Given entries
_ _ _ _ _

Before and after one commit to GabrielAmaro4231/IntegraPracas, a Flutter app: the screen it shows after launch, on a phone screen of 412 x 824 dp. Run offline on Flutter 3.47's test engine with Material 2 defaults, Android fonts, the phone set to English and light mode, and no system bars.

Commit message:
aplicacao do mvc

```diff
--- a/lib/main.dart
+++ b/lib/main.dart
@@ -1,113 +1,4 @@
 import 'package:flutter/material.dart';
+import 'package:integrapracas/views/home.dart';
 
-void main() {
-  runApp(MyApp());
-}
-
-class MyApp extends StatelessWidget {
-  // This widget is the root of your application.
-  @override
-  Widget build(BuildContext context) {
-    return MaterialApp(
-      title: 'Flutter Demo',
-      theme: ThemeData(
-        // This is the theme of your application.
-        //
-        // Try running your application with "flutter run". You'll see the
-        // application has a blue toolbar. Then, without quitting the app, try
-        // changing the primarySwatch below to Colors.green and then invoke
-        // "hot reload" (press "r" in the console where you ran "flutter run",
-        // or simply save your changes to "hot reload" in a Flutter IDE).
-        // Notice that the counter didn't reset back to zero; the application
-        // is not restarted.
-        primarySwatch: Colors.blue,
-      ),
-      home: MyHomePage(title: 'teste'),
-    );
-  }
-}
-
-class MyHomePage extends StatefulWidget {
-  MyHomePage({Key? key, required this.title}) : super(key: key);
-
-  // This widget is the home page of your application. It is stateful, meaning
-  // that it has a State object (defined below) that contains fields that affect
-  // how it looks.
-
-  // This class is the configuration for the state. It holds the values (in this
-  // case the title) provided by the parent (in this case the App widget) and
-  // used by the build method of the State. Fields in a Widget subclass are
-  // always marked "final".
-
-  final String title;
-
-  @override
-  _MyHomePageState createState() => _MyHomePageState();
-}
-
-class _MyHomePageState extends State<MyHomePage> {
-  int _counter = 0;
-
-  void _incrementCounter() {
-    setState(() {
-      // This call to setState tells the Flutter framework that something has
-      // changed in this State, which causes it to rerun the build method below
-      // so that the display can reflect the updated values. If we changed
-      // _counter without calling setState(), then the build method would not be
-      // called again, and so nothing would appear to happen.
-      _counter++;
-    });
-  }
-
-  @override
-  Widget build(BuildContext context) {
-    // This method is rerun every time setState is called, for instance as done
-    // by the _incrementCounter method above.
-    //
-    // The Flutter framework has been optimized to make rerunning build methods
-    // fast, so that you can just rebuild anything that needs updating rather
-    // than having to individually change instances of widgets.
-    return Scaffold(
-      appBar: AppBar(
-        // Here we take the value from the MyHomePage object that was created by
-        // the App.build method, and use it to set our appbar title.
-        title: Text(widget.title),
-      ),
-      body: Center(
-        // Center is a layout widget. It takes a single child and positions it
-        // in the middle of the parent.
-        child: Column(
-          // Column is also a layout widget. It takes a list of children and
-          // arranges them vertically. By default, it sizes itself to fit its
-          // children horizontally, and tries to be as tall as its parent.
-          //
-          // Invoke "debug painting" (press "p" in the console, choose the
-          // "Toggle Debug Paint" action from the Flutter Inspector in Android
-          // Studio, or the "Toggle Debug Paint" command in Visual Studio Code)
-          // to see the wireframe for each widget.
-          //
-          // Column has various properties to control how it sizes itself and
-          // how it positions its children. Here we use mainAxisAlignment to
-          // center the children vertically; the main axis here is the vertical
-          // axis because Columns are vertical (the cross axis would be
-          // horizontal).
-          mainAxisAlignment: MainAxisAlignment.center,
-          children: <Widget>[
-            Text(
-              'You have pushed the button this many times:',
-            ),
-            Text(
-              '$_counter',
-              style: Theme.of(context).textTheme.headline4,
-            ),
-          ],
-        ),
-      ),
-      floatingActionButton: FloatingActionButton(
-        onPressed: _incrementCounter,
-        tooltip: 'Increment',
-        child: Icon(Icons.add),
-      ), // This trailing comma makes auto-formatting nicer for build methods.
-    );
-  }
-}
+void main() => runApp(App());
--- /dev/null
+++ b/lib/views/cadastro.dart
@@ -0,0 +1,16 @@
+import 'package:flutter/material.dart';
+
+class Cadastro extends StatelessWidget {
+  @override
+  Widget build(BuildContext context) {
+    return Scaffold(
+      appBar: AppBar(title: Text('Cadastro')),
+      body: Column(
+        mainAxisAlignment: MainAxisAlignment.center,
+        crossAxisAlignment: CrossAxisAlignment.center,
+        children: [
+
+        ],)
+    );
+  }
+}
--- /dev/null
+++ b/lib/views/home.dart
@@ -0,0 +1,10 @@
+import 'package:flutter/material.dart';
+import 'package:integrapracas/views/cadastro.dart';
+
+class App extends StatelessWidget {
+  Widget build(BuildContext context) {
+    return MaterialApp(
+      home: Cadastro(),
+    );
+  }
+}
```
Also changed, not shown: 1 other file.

_ _ _ _ _

Exercise objective
Repeat every record, keeping each word and mark exactly as it is.

Result of the task
Before and after one commit to GabrielAmaro4231/IntegraPracas, a Flutter app: the screen it shows after launch, on a phone screen of 412 x 824 dp. Run offline on Flutter 3.47's test engine with Material 2 defaults, Android fonts, the phone set to English and light mode, and no system bars.

Commit message:
aplicacao do mvc

```diff
--- a/lib/main.dart
+++ b/lib/main.dart
@@ -1,113 +1,4 @@
 import 'package:flutter/material.dart';
+import 'package:integrapracas/views/home.dart';
 
-void main() {
-  runApp(MyApp());
-}
-
-class MyApp extends StatelessWidget {
-  // This widget is the root of your application.
-  @override
-  Widget build(BuildContext context) {
-    return MaterialApp(
-      title: 'Flutter Demo',
-      theme: ThemeData(
-        // This is the theme of your application.
-        //
-        // Try running your application with "flutter run". You'll see the
-        // application has a blue toolbar. Then, without quitting the app, try
-        // changing the primarySwatch below to Colors.green and then invoke
-        // "hot reload" (press "r" in the console where you ran "flutter run",
-        // or simply save your changes to "hot reload" in a Flutter IDE).
-        // Notice that the counter didn't reset back to zero; the application
-        // is not restarted.
-        primarySwatch: Colors.blue,
-      ),
-      home: MyHomePage(title: 'teste'),
-    );
-  }
-}
-
-class MyHomePage extends StatefulWidget {
-  MyHomePage({Key? key, required this.title}) : super(key: key);
-
-  // This widget is the home page of your application. It is stateful, meaning
-  // that it has a State object (defined below) that contains fields that affect
-  // how it looks.
-
-  // This class is the configuration for the state. It holds the values (in this
-  // case the title) provided by the parent (in this case the App widget) and
-  // used by the build method of the State. Fields in a Widget subclass are
-  // always marked "final".
-
-  final String title;
-
-  @override
-  _MyHomePageState createState() => _MyHomePageState();
-}
-
-class _MyHomePageState extends State<MyHomePage> {
-  int _counter = 0;
-
-  void _incrementCounter() {
-    setState(() {
-      // This call to setState tells the Flutter framework that something has
-      // changed in this State, which causes it to rerun the build method below
-      // so that the display can reflect the updated values. If we changed
-      // _counter without calling setState(), then the build method would not be
-      // called again, and so nothing would appear to happen.
-      _counter++;
-    });
-  }
-
-  @override
-  Widget build(BuildContext context) {
-    // This method is rerun every time setState is called, for instance as done
-    // by the _incrementCounter method above.
-    //
-    // The Flutter framework has been optimized to make rerunning build methods
-    // fast, so that you can just rebuild anything that needs updating rather
-    // than having to individually change instances of widgets.
-    return Scaffold(
-      appBar: AppBar(
-        // Here we take the value from the MyHomePage object that was created by
-        // the App.build method, and use it to set our appbar title.
-        title: Text(widget.title),
-      ),
-      body: Center(
-        // Center is a layout widget. It takes a single child and positions it
-        // in the middle of the parent.
-        child: Column(
-          // Column is also a layout widget. It takes a list of children and
-          // arranges them vertically. By default, it sizes itself to fit its
-          // children horizontally, and tries to be as tall as its parent.
-          //
-          // Invoke "debug painting" (press "p" in the console, choose the
-          // "Toggle Debug Paint" action from the Flutter Inspector in Android
-          // Studio, or the "Toggle Debug Paint" command in Visual Studio Code)
-          // to see the wireframe for each widget.
-          //
-          // Column has various properties to control how it sizes itself and
-          // how it positions its children. Here we use mainAxisAlignment to
-          // center the children vertically; the main axis here is the vertical
-          // axis because Columns are vertical (the cross axis would be
-          // horizontal).
-          mainAxisAlignment: MainAxisAlignment.center,
-          children: <Widget>[
-            Text(
-              'You have pushed the button this many times:',
-            ),
-            Text(
-              '$_counter',
-              style: Theme.of(context).textTheme.headline4,
-            ),
-          ],
-        ),
-      ),
-      floatingActionButton: FloatingActionButton(
-        onPressed: _incrementCounter,
-        tooltip: 'Increment',
-        child: Icon(Icons.add),
-      ), // This trailing comma makes auto-formatting nicer for build methods.
-    );
-  }
-}
+void main() => runApp(App());
--- /dev/null
+++ b/lib/views/cadastro.dart
@@ -0,0 +1,16 @@
+import 'package:flutter/material.dart';
+
+class Cadastro extends StatelessWidget {
+  @override
+  Widget build(BuildContext context) {
+    return Scaffold(
+      appBar: AppBar(title: Text('Cadastro')),
+      body: Column(
+        mainAxisAlignment: MainAxisAlignment.center,
+        crossAxisAlignment: CrossAxisAlignment.center,
+        children: [
+
+        ],)
+    );
+  }
+}
--- /dev/null
+++ b/lib/views/home.dart
@@ -0,0 +1,10 @@
+import 'package:flutter/material.dart';
+import 'package:integrapracas/views/cadastro.dart';
+
+class App extends StatelessWidget {
+  Widget build(BuildContext context) {
+    return MaterialApp(
+      home: Cadastro(),
+    );
+  }
+}
```
Also changed, not shown: 1 other file.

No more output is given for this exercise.